Revision comparison data:

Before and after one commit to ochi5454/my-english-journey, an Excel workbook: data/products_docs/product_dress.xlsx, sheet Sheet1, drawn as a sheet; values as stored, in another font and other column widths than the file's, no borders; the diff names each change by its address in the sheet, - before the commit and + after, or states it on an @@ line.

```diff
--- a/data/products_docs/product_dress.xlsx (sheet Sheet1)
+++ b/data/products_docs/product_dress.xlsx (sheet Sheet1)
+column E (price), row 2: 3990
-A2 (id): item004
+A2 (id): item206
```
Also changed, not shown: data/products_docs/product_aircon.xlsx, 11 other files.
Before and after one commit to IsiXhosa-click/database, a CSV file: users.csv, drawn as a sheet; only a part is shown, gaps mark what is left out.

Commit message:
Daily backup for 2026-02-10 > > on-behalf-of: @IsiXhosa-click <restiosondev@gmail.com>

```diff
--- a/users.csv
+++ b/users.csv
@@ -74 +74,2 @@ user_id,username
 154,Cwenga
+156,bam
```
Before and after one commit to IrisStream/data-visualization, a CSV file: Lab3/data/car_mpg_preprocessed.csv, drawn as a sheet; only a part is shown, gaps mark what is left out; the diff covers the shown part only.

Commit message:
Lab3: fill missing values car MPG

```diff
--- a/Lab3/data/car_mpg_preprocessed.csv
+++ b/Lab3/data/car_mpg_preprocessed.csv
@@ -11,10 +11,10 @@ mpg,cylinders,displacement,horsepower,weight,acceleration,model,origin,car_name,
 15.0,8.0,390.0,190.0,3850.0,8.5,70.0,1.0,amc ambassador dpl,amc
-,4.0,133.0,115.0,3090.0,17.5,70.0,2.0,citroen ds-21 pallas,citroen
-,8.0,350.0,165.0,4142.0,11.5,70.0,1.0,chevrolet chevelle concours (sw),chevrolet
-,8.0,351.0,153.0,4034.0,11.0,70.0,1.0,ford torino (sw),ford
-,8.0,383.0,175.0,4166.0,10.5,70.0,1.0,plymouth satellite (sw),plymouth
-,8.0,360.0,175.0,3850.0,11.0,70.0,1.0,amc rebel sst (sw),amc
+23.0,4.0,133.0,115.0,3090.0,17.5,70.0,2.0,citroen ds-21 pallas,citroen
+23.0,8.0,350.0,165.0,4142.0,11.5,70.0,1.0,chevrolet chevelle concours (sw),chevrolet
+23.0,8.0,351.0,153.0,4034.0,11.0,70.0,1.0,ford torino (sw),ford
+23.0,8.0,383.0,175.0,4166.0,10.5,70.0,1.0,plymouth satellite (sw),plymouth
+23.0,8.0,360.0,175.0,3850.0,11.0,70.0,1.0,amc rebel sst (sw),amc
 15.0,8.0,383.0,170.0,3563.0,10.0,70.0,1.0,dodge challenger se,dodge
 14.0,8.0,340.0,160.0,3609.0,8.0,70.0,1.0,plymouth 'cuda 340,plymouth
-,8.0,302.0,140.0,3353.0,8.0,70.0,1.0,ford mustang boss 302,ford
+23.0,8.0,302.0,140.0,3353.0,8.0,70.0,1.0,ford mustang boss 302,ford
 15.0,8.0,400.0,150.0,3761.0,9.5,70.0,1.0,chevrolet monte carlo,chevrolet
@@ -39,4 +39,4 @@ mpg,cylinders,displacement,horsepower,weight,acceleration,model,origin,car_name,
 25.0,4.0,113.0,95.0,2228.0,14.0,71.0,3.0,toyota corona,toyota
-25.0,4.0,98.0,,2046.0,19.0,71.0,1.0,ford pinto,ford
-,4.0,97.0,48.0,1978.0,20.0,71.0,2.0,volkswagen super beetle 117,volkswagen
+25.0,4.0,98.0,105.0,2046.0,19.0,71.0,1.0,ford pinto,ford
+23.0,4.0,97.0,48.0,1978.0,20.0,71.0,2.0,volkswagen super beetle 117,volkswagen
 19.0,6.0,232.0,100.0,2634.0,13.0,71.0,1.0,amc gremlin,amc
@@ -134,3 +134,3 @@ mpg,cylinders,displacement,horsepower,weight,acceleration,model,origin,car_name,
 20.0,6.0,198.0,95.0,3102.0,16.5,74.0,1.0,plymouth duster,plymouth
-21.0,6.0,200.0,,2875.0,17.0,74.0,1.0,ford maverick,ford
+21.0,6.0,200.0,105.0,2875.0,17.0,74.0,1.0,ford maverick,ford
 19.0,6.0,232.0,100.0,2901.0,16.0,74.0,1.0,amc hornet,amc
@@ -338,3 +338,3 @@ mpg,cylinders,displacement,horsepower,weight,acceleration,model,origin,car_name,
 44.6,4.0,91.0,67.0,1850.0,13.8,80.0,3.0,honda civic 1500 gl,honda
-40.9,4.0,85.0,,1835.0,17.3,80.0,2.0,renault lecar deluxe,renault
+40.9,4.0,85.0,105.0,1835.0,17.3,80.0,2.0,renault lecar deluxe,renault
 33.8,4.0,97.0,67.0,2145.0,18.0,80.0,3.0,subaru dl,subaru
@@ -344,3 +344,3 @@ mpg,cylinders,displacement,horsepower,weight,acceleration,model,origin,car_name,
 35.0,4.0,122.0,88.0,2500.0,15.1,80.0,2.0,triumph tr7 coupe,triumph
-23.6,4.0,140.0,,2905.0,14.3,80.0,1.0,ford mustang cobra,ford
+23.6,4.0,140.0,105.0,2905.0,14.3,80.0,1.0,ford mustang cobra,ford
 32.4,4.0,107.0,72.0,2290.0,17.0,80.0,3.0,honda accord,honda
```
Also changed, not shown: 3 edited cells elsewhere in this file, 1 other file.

YOUR GOAL |
Returned text must match every record word for word.

WRITTEN SOLUTION |
Before and after one commit to ochi5454/my-english-journey, an Excel workbook: data/products_docs/product_dress.xlsx, sheet Sheet1, drawn as a sheet; values as stored, in another font and other column widths than the file's, no borders; the diff names each change by its address in the sheet, - before the commit and + after, or states it on an @@ line.

```diff
--- a/data/products_docs/product_dress.xlsx (sheet Sheet1)
+++ b/data/products_docs/product_dress.xlsx (sheet Sheet1)
+column E (price), row 2: 3990
-A2 (id): item004
+A2 (id): item206
```
Also changed, not shown: data/products_docs/product_aircon.xlsx, 11 other files.
Before and after one commit to IsiXhosa-click/database, a CSV file: users.csv, drawn as a sheet; only a part is shown, gaps mark what is left out.

Commit message:
Daily backup for 2026-02-10 > > on-behalf-of: @IsiXhosa-click <restiosondev@gmail.com>

```diff
--- a/users.csv
+++ b/users.csv
@@ -74 +74,2 @@ user_id,username
 154,Cwenga
+156,bam
```
Before and after one commit to IrisStream/data-visualization, a CSV file: Lab3/data/car_mpg_preprocessed.csv, drawn as a sheet; only a part is shown, gaps mark what is left out; the diff covers the shown part only.

Commit message:
Lab3: fill missing values car MPG

```diff
--- a/Lab3/data/car_mpg_preprocessed.csv
+++ b/Lab3/data/car_mpg_preprocessed.csv
@@ -11,10 +11,10 @@ mpg,cylinders,displacement,horsepower,weight,acceleration,model,origin,car_name,
 15.0,8.0,390.0,190.0,3850.0,8.5,70.0,1.0,amc ambassador dpl,amc
-,4.0,133.0,115.0,3090.0,17.5,70.0,2.0,citroen ds-21 pallas,citroen
-,8.0,350.0,165.0,4142.0,11.5,70.0,1.0,chevrolet chevelle concours (sw),chevrolet
-,8.0,351.0,153.0,4034.0,11.0,70.0,1.0,ford torino (sw),ford
-,8.0,383.0,175.0,4166.0,10.5,70.0,1.0,plymouth satellite (sw),plymouth
-,8.0,360.0,175.0,3850.0,11.0,70.0,1.0,amc rebel sst (sw),amc
+23.0,4.0,133.0,115.0,3090.0,17.5,70.0,2.0,citroen ds-21 pallas,citroen
+23.0,8.0,350.0,165.0,4142.0,11.5,70.0,1.0,chevrolet chevelle concours (sw),chevrolet
+23.0,8.0,351.0,153.0,4034.0,11.0,70.0,1.0,ford torino (sw),ford
+23.0,8.0,383.0,175.0,4166.0,10.5,70.0,1.0,plymouth satellite (sw),plymouth
+23.0,8.0,360.0,175.0,3850.0,11.0,70.0,1.0,amc rebel sst (sw),amc
 15.0,8.0,383.0,170.0,3563.0,10.0,70.0,1.0,dodge challenger se,dodge
 14.0,8.0,340.0,160.0,3609.0,8.0,70.0,1.0,plymouth 'cuda 340,plymouth
-,8.0,302.0,140.0,3353.0,8.0,70.0,1.0,ford mustang boss 302,ford
+23.0,8.0,302.0,140.0,3353.0,8.0,70.0,1.0,ford mustang boss 302,ford
 15.0,8.0,400.0,150.0,3761.0,9.5,70.0,1.0,chevrolet monte carlo,chevrolet
@@ -39,4 +39,4 @@ mpg,cylinders,displacement,horsepower,weight,acceleration,model,origin,car_name,
 25.0,4.0,113.0,95.0,2228.0,14.0,71.0,3.0,toyota corona,toyota
-25.0,4.0,98.0,,2046.0,19.0,71.0,1.0,ford pinto,ford
-,4.0,97.0,48.0,1978.0,20.0,71.0,2.0,volkswagen super beetle 117,volkswagen
+25.0,4.0,98.0,105.0,2046.0,19.0,71.0,1.0,ford pinto,ford
+23.0,4.0,97.0,48.0,1978.0,20.0,71.0,2.0,volkswagen super beetle 117,volkswagen
 19.0,6.0,232.0,100.0,2634.0,13.0,71.0,1.0,amc gremlin,amc
@@ -134,3 +134,3 @@ mpg,cylinders,displacement,horsepower,weight,acceleration,model,origin,car_name,
 20.0,6.0,198.0,95.0,3102.0,16.5,74.0,1.0,plymouth duster,plymouth
-21.0,6.0,200.0,,2875.0,17.0,74.0,1.0,ford maverick,ford
+21.0,6.0,200.0,105.0,2875.0,17.0,74.0,1.0,ford maverick,ford
 19.0,6.0,232.0,100.0,2901.0,16.0,74.0,1.0,amc hornet,amc
@@ -338,3 +338,3 @@ mpg,cylinders,displacement,horsepower,weight,acceleration,model,origin,car_name,
 44.6,4.0,91.0,67.0,1850.0,13.8,80.0,3.0,honda civic 1500 gl,honda
-40.9,4.0,85.0,,1835.0,17.3,80.0,2.0,renault lecar deluxe,renault
+40.9,4.0,85.0,105.0,1835.0,17.3,80.0,2.0,renault lecar deluxe,renault
 33.8,4.0,97.0,67.0,2145.0,18.0,80.0,3.0,subaru dl,subaru
@@ -344,3 +344,3 @@ mpg,cylinders,displacement,horsepower,weight,acceleration,model,origin,car_name,
 35.0,4.0,122.0,88.0,2500.0,15.1,80.0,2.0,triumph tr7 coupe,triumph
-23.6,4.0,140.0,,2905.0,14.3,80.0,1.0,ford mustang cobra,ford
+23.6,4.0,140.0,105.0,2905.0,14.3,80.0,1.0,ford mustang cobra,ford
 32.4,4.0,107.0,72.0,2290.0,17.0,80.0,3.0,honda accord,honda
```
Also changed, not shown: 3 edited cells elsewhere in this file, 1 other file.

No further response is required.